- **Your instructions**: The answer must consist of each line of the records below that contains the string "widgets".

Version difference data
****************************************

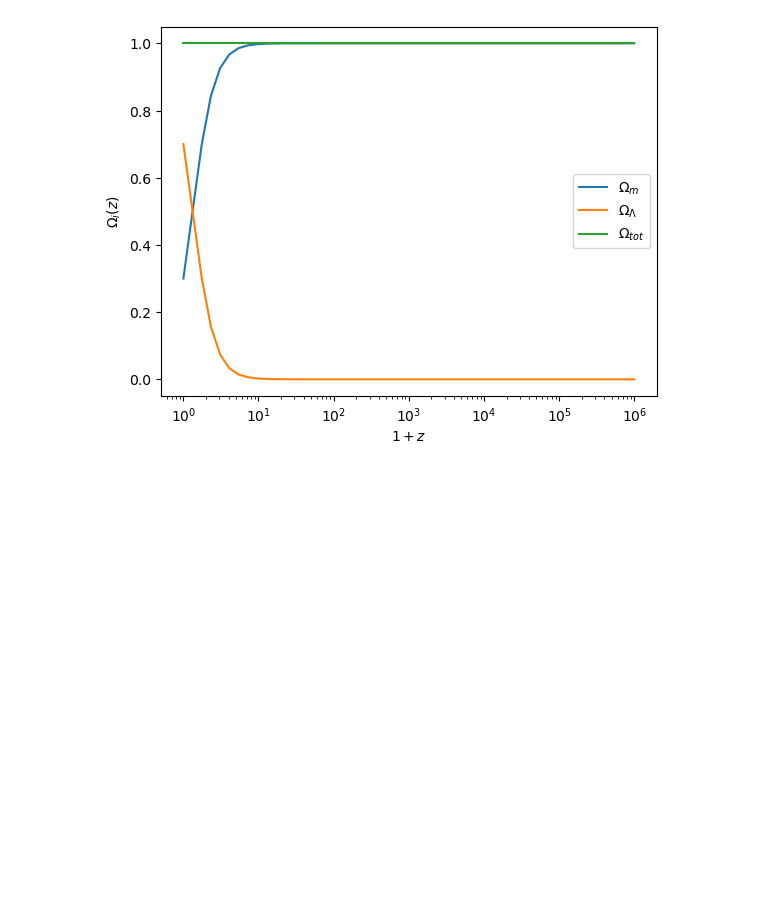
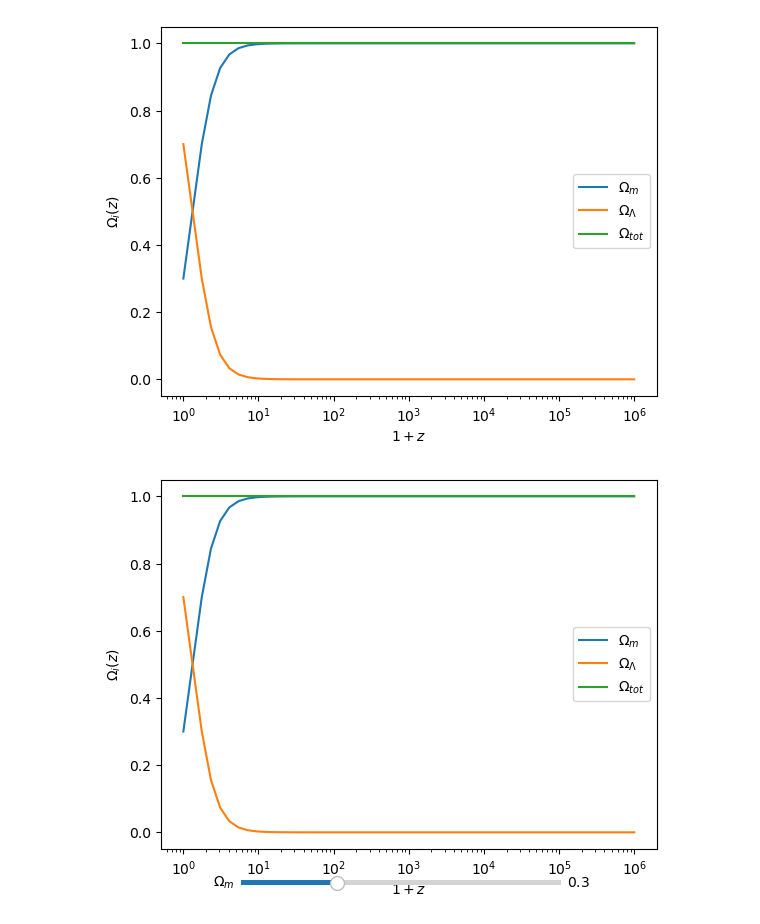
Before and after one commit to jeremyneveu/m2-npac-grac, a Jupyter notebook: notebooks/astropy_cosmo.ipynb, the cells around one changed output. Cells and saved outputs as stored; diff of their text form; code cells hidden in the pictures; blank space fills up the shorter version.

Commit message:
test widgets

```diff
--- a/notebooks/astropy_cosmo.ipynb
+++ b/notebooks/astropy_cosmo.ipynb
@@ -25,3 +25,36 @@ plt.legend()
 plt.show()
 # %% [output]
 [figure]
+# %%
+from matplotlib.widgets import Slider
+
+fig, ax = plt.subplots()
+
+initial_omegam = .5
+pm, = plt.plot(z+1, OmegaM, label="$\Omega_m$")
+pl, = plt.plot(z+1, OmegaL, label="$\Omega_\Lambda$")
+plt.plot(z+1, OmegaT, label="$\Omega_{tot}$")
+plt.xscale("log")
+plt.xlabel("$1+z$")
+plt.ylabel("$\Omega_i(z)$")
+plt.legend()
+
+axamp = plt.axes([0.25, .03, 0.50, 0.02])
+# Slider
+samp = Slider(axamp, '$\Omega_m$', 0, 1, valinit=0.3)
+
+def update(val):
+    # amp is the current value of the slider
+    om = samp.val
+    cosmo = FlatLambdaCDM(H0=70, Om0=om)
+    # update curve
+    pm.set_ydata(cosmo.Om(z))
+    # redraw canvas while idle
+    fig.canvas.draw_idle()
+
+# call update function on slider value change
+samp.on_changed(update)
+
+plt.show()
+# %% [output]
+[figure, added]
```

****************************************

- **Completed exercise**:
test widgets
+from matplotlib.widgets import Slider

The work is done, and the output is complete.